“I’m concerned about growth,” Avon Town Councilman Ron Wolfe said last week. “We don’t have the ability to control the impact – what is this, where is this, what does it look like – of this project.”
According to a letter by John Dunn, an attorney for the town of Avon, nothing in the original agreement makes reference to the additional residential units being requested by Traer Creek.
According to the development plan, Dunn said, the additional units are to be determined in future amendments and can be developed as mixed-use development – and used as residential, commercial, public and institutional buildings.
“We’ve always been allowed additional density beyond the 2,400 units,” Bohart said. “We’re hoping to clear up the misconceptions about the density sizes and present the merit and logic behind moving the school site.”
The plan that was approved five years ago allowed for 15 dwelling units per acre – plus commercial space – northeast of the interchange.
The residential units will be changed from eight units per acre rather than going up to 15 units per acre, Bohart said.
“We’re actually decreasing in size the total of what was allowed in 1998,” Bohart said.
The proposed school site will be moved because the school district didn’t want to be so close to the off-ramp, stating that the safety of the students was at risk, he said.
The relocation of the school site will be increased from 7.3 acres to about 9 acres, including more recreational space for ballfields, he said.
“It’ll be interesting to see what kinds of observations the Council and the public might make at the public hearing about these changes,” said Larry Brooks, Avon town manager.

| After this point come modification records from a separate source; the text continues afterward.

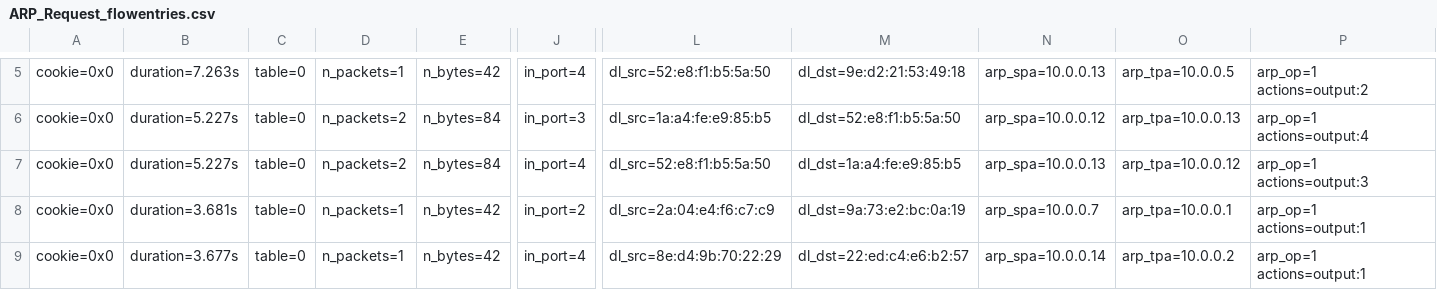
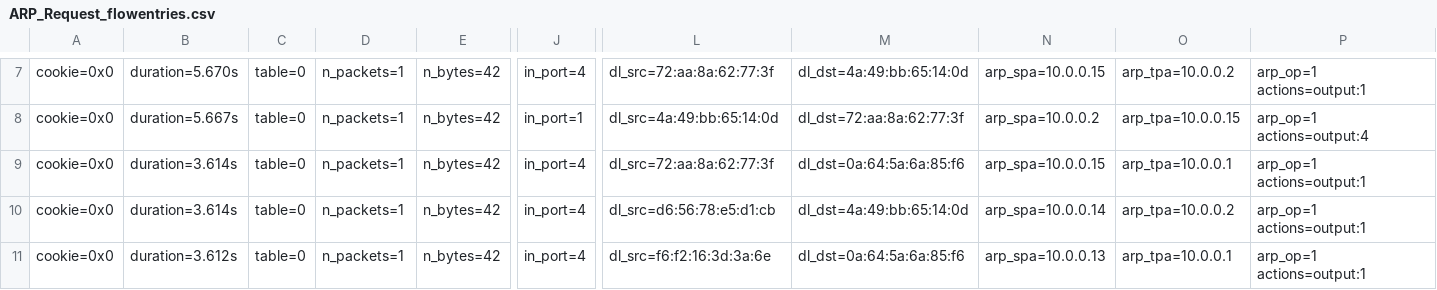
Before and after one commit to xuanPhuc-1/MITM-Detection, a CSV file: ARP_data/ARP_Request_flowentries.csv, drawn as a sheet; only a part is shown, gaps mark what is left out; addresses are those after the commit; the diff covers the shown part only; the diff names each change by its address in the sheet, - before the commit and + after, or states it on an @@ line.

```diff
--- a/ARP_data/ARP_Request_flowentries.csv
+++ b/ARP_data/ARP_Request_flowentries.csv
-B7: duration=7.263s
+B7: duration=5.670s
-L7: dl_src=52:e8:f1:b5:5a:50
+L7: dl_src=72:aa:8a:62:77:3f
-M7: dl_dst=9e:d2:21:53:49:18
+M7: dl_dst=4a:49:bb:65:14:0d
-N7: arp_spa=10.0.0.13
+N7: arp_spa=10.0.0.15
-O7: arp_tpa=10.0.0.5
+O7: arp_tpa=10.0.0.2
-P7: arp_op=1 actions=output:2
+P7: arp_op=1 actions=output:1
-B8: duration=5.227s
+B8: duration=5.667s
-D8:D9: n_packets=2
+D8:D9: n_packets=1
-E8:E9: n_bytes=84
+E8:E9: n_bytes=42
-J8: in_port=3
+J8: in_port=1
-L8: dl_src=1a:a4:fe:e9:85:b5
+L8: dl_src=4a:49:bb:65:14:0d
-M8: dl_dst=52:e8:f1:b5:5a:50
+M8: dl_dst=72:aa:8a:62:77:3f
-N8: arp_spa=10.0.0.12
+N8: arp_spa=10.0.0.2
-O8: arp_tpa=10.0.0.13
+O8: arp_tpa=10.0.0.15
-B9: duration=5.227s
+B9: duration=3.614s
-L9: dl_src=52:e8:f1:b5:5a:50
+L9: dl_src=72:aa:8a:62:77:3f
-M9: dl_dst=1a:a4:fe:e9:85:b5
+M9: dl_dst=0a:64:5a:6a:85:f6
-N9: arp_spa=10.0.0.13
+N9: arp_spa=10.0.0.15
-O9: arp_tpa=10.0.0.12
+O9: arp_tpa=10.0.0.1
-P9: arp_op=1 actions=output:3
+P9: arp_op=1 actions=output:1
-B10: duration=3.681s
+B10: duration=3.614s
-J10: in_port=2
+J10: in_port=4
-L10: dl_src=2a:04:e4:f6:c7:c9
+L10: dl_src=d6:56:78:e5:d1:cb
-M10: dl_dst=9a:73:e2:bc:0a:19
+M10: dl_dst=4a:49:bb:65:14:0d
-N10: arp_spa=10.0.0.7
+N10: arp_spa=10.0.0.14
-O10: arp_tpa=10.0.0.1
+O10: arp_tpa=10.0.0.2
-B11: duration=3.677s
+B11: duration=3.612s
-L11: dl_src=8e:d4:9b:70:22:29
+L11: dl_src=f6:f2:16:3d:3a:6e
-M11: dl_dst=22:ed:c4:e6:b2:57
+M11: dl_dst=0a:64:5a:6a:85:f6
-N11: arp_spa=10.0.0.14
+N11: arp_spa=10.0.0.13
-O11: arp_tpa=10.0.0.2
+O11: arp_tpa=10.0.0.1
```
Also changed, not shown: 4 added rows and 72 edited cells elsewhere in this file, ARP_data/ARP_Reply_flowentries.csv, ARP_data/eth_src_reply.csv, 26 other files.
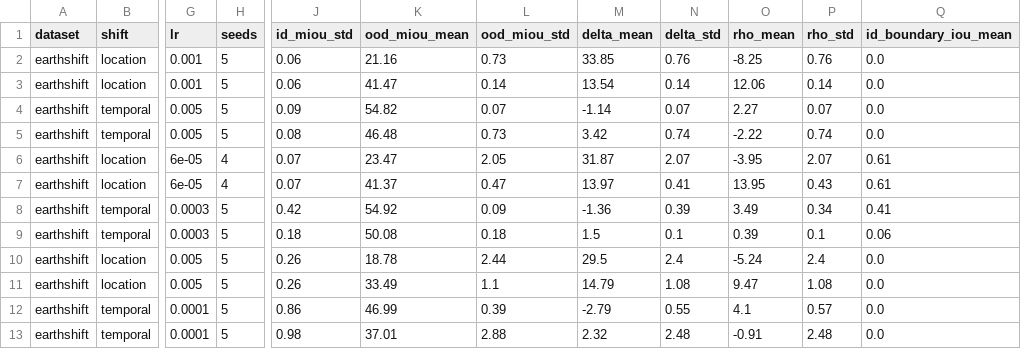
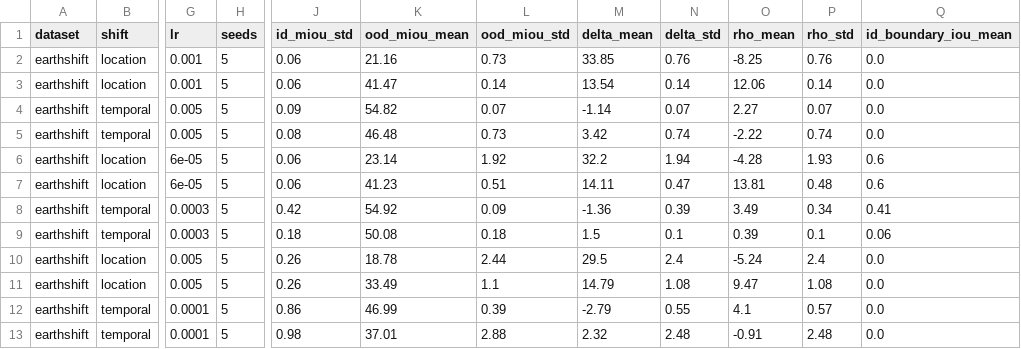
Before and after one commit to harryfyjiswalker/agribench, a CSV file: results/earthshift/final.csv, drawn as a sheet; only a part is shown, gaps mark what is left out; the diff names each change by its address in the sheet, - before the commit and + after, or states it on an @@ line.

```diff
--- a/results/earthshift/final.csv
+++ b/results/earthshift/final.csv
-H6:H7 (seeds): 4
+H6:H7 (seeds): 5
-J6:J7 (id_miou_std): 0.07
+J6:J7 (id_miou_std): 0.06
-K6 (ood_miou_mean): 23.47
+K6 (ood_miou_mean): 23.14
-L6 (ood_miou_std): 2.05
+L6 (ood_miou_std): 1.92
-M6 (delta_mean): 31.87
+M6 (delta_mean): 32.2
-N6 (delta_std): 2.07
+N6 (delta_std): 1.94
-O6 (rho_mean): -3.95
+O6 (rho_mean): -4.28
-P6 (rho_std): 2.07
+P6 (rho_std): 1.93
-Q6:Q7 (id_boundary_iou_mean): 0.61
+Q6:Q7 (id_boundary_iou_mean): 0.6
-K7 (ood_miou_mean): 41.37
+K7 (ood_miou_mean): 41.23
-L7 (ood_miou_std): 0.47
+L7 (ood_miou_std): 0.51
-M7 (delta_mean): 13.97
+M7 (delta_mean): 14.11
-N7 (delta_std): 0.41
+N7 (delta_std): 0.47
-O7 (rho_mean): 13.95
+O7 (rho_mean): 13.81
-P7 (rho_std): 0.43
+P7 (rho_std): 0.48
```
Also changed, not shown: 2 other files.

Christine Ina Casillas can be reached at 949-0555, ext. 607, or at firstname.lastname@example.org.